     Funded by the West Virginia Conference of The United Methodist Church, the Ohio Conference of the United Church of Christ, the Episcopal Diocese of West Virginia and Presbytery Disaster Assistance, the project was for a family whose private access bridge was destroyed in the June 2016 flood. The homeowners have been without safe, reliable access to their home since the previous span washed out and were stretching an extension ladder over a creek to cross. 

     Their new bridge marks a major milestone for the WV VOAD Bridge Project. Fifty completed bridges now have been built in nine flood-damaged counties around the state.

     The WV VOAD Bridge Project is a collaboration between voluntary organizations, government agencies, businesses and community groups to rebuild private bridges that were destroyed or damaged during flooding.

     The project began in 2015 after several floods in the southern part of the state left more than 500 families with damaged or destroyed bridges.

     “We saw kids missing school, we had situations where ambulances could not get to people in need and we had people who couldn’t do basic things like going to the grocery store,” said Jenny Gannaway, WV VOAD executive director.

    Working with JZ Engineering of Harrisonburg, Va., project collaborators developed an innovative plan to engineer state-of-the-art bridges that would exceed federal standards and withstand future flooding. The WV VOAD Bridge Project began construction of its first span on Dec. 4, 2015. The bridge was complete within a week, setting the standard for what was to come.

     “We looked at every problem that arose and we just found an answer,” Gannaway said. “It really is about the whole community coming together to make these projects happen. We want to thank all the agencies that have helped with funding and we appreciate the help from everyone who has been involved in this successful endeavor.”

     In 2016, less than a year after its inception, the Bridge Project was honored as National VOAD’s 2016 Innovative Program of the Year.

     The shortest bridge that has been completed was 12 feet long; the longest was a 90-foot-2-inch span in Mingo County that took about two years of planning.

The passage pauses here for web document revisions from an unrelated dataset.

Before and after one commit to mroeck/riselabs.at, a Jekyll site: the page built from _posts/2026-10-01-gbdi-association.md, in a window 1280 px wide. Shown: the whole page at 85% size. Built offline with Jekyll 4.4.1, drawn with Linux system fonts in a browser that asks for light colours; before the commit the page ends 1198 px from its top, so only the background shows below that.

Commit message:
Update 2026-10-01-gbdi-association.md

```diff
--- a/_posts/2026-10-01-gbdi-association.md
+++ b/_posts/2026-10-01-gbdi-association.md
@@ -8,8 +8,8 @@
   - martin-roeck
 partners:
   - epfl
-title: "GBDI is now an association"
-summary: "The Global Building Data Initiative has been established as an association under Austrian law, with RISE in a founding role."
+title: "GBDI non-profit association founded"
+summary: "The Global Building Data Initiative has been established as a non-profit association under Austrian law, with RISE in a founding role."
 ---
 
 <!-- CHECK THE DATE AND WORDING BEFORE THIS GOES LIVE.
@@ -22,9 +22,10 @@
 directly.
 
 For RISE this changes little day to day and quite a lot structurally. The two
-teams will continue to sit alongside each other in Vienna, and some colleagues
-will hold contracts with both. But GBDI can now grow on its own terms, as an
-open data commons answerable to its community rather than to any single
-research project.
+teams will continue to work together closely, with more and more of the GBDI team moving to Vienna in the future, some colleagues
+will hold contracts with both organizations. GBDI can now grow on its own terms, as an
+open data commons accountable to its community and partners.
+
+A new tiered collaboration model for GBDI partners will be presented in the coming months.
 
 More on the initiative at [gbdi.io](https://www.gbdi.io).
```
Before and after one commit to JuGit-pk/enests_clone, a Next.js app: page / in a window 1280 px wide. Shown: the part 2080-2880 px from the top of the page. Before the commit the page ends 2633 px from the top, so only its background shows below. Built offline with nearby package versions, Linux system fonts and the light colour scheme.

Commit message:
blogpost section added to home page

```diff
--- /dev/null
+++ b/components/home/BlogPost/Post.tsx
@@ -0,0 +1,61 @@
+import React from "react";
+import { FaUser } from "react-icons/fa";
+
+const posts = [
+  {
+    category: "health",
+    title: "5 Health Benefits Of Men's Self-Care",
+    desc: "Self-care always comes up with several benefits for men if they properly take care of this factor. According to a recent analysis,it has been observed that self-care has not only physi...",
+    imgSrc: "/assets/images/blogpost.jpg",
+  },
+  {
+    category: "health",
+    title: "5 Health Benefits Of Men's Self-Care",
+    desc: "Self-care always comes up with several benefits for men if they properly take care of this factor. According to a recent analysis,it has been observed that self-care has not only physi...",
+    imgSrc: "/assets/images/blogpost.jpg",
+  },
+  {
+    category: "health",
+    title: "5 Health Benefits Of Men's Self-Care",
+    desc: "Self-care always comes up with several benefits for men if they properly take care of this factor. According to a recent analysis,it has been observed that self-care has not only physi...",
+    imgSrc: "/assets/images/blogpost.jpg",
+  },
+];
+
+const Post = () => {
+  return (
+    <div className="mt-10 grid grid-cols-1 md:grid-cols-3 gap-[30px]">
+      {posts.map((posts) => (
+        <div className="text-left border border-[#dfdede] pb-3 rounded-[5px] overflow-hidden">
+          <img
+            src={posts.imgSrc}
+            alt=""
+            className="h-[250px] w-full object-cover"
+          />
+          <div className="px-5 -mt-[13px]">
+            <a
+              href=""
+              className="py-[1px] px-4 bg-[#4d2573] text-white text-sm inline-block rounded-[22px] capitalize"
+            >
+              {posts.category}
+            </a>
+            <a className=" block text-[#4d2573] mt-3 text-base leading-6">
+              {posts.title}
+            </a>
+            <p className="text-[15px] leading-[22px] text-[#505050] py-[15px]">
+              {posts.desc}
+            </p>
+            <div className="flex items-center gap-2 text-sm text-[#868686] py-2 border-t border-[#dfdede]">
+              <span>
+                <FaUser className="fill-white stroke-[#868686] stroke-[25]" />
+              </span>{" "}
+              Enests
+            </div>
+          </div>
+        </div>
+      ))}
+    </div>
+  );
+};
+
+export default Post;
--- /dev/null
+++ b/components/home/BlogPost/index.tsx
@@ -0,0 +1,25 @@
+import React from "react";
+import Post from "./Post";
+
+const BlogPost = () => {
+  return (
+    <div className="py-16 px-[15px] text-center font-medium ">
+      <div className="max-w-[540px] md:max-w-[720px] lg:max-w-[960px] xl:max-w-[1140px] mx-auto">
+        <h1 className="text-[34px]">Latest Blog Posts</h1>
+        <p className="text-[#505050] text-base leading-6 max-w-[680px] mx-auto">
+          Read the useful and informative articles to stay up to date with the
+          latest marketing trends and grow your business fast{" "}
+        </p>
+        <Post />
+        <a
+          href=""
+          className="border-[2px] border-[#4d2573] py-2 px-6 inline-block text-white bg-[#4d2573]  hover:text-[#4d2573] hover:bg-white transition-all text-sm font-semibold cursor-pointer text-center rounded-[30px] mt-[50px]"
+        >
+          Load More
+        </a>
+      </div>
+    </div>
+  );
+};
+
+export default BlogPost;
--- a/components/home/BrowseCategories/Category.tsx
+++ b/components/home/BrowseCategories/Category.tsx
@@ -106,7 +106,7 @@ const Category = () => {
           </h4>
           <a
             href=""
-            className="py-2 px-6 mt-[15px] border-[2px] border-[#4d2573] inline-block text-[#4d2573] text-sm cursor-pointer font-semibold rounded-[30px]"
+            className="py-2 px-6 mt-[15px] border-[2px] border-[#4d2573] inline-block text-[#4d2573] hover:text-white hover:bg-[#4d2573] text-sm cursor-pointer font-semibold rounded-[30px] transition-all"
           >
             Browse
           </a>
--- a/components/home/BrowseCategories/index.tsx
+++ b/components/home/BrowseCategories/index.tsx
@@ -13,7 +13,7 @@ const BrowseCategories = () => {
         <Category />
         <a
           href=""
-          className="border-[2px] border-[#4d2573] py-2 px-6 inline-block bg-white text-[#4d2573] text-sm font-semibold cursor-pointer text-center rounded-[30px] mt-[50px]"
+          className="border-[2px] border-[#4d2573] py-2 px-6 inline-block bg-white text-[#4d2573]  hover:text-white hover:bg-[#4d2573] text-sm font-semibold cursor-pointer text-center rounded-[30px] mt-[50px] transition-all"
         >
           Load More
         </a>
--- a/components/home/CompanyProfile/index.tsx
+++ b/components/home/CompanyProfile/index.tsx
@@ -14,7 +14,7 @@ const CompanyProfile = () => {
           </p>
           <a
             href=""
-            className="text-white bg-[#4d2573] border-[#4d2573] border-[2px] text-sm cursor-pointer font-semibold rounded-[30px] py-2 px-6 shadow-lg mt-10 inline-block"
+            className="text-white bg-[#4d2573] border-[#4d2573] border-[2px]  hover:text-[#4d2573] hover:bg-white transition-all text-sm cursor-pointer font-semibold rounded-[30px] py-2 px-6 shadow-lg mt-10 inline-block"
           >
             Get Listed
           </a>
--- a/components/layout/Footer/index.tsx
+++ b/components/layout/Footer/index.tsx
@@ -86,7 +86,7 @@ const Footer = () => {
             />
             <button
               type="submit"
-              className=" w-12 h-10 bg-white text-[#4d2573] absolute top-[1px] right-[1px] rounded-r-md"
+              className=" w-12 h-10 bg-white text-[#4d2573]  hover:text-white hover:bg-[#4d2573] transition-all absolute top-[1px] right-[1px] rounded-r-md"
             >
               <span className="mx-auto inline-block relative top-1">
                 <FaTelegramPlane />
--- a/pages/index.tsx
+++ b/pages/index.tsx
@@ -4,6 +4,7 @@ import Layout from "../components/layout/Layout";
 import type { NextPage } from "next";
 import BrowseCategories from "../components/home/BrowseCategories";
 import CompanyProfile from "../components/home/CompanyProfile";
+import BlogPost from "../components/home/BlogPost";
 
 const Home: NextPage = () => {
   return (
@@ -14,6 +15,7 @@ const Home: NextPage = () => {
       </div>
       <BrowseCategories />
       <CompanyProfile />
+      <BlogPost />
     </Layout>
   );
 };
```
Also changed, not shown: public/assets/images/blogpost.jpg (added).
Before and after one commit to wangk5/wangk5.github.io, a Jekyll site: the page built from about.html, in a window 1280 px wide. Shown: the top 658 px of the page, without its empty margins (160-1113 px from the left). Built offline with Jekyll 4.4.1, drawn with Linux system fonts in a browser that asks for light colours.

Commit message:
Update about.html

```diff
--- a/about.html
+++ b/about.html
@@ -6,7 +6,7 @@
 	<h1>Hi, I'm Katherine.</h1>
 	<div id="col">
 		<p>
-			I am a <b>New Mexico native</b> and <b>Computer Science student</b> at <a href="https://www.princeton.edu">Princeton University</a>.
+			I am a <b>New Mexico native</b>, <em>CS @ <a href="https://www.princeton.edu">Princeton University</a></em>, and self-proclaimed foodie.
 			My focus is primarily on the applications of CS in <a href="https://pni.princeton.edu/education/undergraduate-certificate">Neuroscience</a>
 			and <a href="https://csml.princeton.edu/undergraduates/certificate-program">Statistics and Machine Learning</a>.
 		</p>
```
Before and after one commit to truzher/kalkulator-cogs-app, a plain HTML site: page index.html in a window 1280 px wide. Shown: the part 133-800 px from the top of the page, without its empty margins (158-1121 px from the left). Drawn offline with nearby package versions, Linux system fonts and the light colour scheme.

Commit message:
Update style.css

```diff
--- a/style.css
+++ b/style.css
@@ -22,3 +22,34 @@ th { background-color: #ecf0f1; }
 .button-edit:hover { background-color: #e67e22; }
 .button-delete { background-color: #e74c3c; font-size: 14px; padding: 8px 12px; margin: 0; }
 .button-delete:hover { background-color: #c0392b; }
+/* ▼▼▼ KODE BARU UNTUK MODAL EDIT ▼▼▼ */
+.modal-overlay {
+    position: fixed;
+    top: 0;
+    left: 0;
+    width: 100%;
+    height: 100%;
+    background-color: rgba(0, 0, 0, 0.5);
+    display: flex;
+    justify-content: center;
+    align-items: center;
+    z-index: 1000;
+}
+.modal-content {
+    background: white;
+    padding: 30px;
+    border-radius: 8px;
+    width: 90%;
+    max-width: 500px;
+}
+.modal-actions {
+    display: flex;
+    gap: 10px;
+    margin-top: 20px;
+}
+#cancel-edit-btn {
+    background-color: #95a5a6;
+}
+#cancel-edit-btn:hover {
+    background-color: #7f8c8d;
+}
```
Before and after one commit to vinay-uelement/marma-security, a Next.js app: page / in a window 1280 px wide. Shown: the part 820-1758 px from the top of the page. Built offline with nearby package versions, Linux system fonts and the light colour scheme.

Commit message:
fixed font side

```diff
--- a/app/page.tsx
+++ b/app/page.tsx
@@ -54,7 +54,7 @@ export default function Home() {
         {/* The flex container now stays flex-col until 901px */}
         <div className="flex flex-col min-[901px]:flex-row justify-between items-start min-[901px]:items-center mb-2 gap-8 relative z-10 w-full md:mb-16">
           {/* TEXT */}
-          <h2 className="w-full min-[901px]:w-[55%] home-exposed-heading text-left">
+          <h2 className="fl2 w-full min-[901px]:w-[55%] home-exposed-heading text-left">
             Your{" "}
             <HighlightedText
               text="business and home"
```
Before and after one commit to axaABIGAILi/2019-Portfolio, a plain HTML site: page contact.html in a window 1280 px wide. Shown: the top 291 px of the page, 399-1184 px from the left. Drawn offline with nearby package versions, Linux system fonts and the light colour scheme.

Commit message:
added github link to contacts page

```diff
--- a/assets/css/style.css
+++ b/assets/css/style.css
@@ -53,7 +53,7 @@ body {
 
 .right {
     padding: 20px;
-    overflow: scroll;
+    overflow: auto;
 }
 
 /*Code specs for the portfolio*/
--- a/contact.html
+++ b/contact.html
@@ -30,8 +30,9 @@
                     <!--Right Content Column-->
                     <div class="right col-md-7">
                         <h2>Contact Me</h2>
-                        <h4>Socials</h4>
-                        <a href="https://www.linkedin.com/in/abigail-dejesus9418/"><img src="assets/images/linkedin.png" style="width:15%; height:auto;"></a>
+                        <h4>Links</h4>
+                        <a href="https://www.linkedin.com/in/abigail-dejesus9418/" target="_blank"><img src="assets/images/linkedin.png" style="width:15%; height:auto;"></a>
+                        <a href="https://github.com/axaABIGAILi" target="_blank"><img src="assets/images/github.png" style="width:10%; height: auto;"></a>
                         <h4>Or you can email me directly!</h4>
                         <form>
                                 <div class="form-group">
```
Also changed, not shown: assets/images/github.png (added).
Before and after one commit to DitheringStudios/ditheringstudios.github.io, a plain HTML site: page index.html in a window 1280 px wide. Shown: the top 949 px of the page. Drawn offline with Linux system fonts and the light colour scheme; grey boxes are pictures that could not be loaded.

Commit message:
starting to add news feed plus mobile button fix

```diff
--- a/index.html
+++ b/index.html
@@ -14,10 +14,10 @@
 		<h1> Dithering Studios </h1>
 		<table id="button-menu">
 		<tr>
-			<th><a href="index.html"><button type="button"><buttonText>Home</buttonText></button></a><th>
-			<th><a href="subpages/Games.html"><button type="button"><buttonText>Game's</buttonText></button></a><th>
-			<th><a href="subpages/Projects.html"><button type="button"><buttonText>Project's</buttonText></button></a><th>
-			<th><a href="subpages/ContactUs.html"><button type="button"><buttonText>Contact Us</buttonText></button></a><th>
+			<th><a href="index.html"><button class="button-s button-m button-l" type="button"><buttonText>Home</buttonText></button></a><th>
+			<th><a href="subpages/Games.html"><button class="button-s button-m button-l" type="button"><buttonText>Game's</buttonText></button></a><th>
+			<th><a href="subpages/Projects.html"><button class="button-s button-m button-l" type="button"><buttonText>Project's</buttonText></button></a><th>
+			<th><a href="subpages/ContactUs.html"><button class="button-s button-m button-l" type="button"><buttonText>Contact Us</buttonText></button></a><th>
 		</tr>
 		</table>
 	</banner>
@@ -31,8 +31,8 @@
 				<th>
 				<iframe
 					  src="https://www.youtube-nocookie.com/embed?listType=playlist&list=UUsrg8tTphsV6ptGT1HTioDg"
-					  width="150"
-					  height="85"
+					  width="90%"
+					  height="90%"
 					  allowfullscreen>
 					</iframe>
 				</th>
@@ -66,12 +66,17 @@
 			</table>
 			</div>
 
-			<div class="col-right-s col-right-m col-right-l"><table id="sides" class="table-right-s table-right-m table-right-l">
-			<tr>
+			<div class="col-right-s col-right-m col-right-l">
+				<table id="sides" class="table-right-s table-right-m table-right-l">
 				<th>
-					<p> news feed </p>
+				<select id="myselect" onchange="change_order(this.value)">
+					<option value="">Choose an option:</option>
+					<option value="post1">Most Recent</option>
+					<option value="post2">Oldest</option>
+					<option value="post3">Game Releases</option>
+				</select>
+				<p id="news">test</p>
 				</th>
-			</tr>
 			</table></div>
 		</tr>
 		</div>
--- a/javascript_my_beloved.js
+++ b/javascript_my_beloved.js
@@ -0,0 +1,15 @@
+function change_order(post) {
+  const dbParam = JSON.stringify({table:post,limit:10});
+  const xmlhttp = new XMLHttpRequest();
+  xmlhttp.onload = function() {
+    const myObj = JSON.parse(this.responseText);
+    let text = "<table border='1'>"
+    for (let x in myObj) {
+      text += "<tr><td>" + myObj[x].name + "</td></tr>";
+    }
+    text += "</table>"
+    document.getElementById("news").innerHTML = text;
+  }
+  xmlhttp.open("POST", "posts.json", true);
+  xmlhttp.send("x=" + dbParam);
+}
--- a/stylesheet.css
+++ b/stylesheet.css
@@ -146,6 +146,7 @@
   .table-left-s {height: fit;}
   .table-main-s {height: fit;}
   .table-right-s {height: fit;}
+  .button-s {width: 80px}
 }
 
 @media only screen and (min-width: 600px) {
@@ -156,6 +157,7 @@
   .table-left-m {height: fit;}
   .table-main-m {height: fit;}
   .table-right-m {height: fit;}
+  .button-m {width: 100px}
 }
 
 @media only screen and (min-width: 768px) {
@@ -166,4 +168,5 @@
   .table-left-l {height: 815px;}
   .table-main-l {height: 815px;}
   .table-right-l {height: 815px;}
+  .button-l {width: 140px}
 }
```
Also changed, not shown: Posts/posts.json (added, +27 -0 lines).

     Multiple VOAD member agencies and other organizations, including Mennonite Disaster Service and American Baptist Men, have provided volunteers, often from around the country, to help construct the bridges. Many other agencies and philanthropic organizations, such as Adventist Community Service and Community Lutheran Partners, have provided funding for the projects. Staffing to do permitting and case management has been provided by the Benedum Foundation.

     Volunteers with Mennonite Disaster Service have contributed an estimated $700,000 in in-kind labor, not to mention much more in donated funds and materials.

     Even some out-of-state organizations, such as  from Pennsylvania, have developed unique programs to help get bridges built. Team Orwigsburg volunteers have prefabricated bridges in their warehouse, trucked the bridges to flood-damaged properties in West Virginia and installed them with cranes.

     Additional bridge projects are ongoing this spring, and work on the 51st bridge is under way. Many more projects are in the engineering phase and construction will be ongoing throughout the year.

     With the support of member agencies, donors and volunteers, WV VOAD looks forward to continuing to build these bridges that keep communities connected and keep West Virginians safe!


Scroll to top